To create a map of likely control sequences, Zhang studied epigenetic markers. These are chemical modifications, such as those that change the way the DNA is bundled. They become associated with particular regions of DNA as a result of the action of transcription factors and can thereby affect how easy or hard it is for a neighboring gene to be turned on or off. By identifying DNA regions where epigenetic markers are added or removed, Rothenberg's group has paved the way for researchers to identify control sequences for many of the genes that turn on or off during T-cell development.
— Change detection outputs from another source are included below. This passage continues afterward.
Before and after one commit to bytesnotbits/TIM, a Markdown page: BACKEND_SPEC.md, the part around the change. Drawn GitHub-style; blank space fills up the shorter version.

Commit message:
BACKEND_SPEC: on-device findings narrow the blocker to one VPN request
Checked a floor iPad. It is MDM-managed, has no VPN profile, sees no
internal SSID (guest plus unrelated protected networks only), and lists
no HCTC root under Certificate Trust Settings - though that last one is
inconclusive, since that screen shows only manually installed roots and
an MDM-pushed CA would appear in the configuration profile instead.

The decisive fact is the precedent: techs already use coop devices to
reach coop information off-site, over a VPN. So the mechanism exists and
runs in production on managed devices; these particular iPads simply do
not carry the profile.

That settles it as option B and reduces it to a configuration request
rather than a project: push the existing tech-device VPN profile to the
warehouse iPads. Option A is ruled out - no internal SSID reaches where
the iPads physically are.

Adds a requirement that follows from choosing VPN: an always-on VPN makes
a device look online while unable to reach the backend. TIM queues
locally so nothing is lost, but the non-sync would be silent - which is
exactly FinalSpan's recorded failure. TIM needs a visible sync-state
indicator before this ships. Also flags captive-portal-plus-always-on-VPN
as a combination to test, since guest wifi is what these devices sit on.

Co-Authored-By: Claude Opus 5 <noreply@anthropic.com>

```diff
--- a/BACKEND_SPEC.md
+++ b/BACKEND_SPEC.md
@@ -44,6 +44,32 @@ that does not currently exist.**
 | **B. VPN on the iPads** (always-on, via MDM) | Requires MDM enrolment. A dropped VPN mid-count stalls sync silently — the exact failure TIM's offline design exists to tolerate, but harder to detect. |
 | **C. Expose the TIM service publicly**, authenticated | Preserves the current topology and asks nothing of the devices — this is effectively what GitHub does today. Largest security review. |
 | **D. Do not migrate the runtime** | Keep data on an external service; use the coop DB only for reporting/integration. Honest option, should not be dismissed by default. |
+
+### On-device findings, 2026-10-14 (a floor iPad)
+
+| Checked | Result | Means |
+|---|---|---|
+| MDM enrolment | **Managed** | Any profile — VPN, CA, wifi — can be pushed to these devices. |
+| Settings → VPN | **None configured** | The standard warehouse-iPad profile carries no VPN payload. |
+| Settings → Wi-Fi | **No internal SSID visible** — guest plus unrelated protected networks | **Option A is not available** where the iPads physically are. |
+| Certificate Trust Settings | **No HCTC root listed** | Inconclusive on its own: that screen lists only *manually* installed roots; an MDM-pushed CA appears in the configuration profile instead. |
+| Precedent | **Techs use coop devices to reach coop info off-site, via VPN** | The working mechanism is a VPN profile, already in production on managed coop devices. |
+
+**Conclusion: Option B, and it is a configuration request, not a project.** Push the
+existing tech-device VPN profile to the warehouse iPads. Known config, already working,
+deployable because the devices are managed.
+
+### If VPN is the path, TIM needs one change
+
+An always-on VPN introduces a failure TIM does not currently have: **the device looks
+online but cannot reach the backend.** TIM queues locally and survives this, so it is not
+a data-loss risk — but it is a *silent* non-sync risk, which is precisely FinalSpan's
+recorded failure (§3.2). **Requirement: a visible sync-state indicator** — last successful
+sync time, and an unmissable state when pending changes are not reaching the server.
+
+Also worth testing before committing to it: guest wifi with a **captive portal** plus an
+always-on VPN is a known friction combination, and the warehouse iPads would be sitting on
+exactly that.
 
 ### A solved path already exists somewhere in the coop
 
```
In some ways, Rothenberg says, her team is taking a backward approach to the problem of locating these control sequences. "What we're saying is, if we can tell that a gene is turned on at a certain point in terms of producing RNA, then we should also be able to look at the DNA sequences right around it and ask, 'Is there any stretch of DNA sequence that adds or loses epigenetic markers at the same time?'" Rothenberg says. "If we find it, that can be a really hot candidate for the control sequences that were used to turn that gene on."
Two methodologies have made it possible to complete this work. First, ultra-high-throughput DNA sequencing was used to identify when major changes in gene expression occur along the developmental pathway. This technique amplifies DNA sequences taken throughout millions of cell samples, puts all of the bits in order, compares them to the known genome sequence (for mice, in this case), and identifies which of the various genes are enriched, or found in greater numbers. Those that are enriched are the ones most likely to be expressed. The team also used a modified version of this sequencing technique to identify the parts of the genome that are associated with particular epigenetic markers. Coauthor Barbara Wold, Caltech's Bren Professor of Molecular Biology, is an expert in these so-called "next-generation" deep-sequencing technologies and provided critical inspiration for the study.
A second important methodology involved an in vitro tissue-culture system developed in the lab of Juan Carlos Zúñiga-Pflücker of the University of Toronto, which enabled the Caltech researchers to mass-produce synchronized early T-cell precursors and to see the effect of altered conditions on individual cells in terms of producing T cells or other cells.
Zhang is lead author of the paper in Cell, titled "Dynamic transformations of genome-wide epigenetic marking and transcriptional control establish T cell identity." In addition to Zhang, Rothenberg, and Wold, Brian Williams, a senior scientific researcher at Caltech, was also a coauthor. Another coauthor, developmental biologist Ali Mortazavi, was part of Wold's lab and was also associated with the lab of Paul Sternberg when the work was completed; he is now an assistant professor at the University of California, Irvine.
The work was supported by the Beckman Institute, the Millard and Muriel Jacobs Genetics and Genomics Laboratory, the L.A. Garfinkle Memorial Laboratory Fund, the Al Sherman Foundation, the Bren Professorship, the A.B. Ruddock Professorship, and grants from the National Institutes of Health.
Written by Kimm Fesenmaier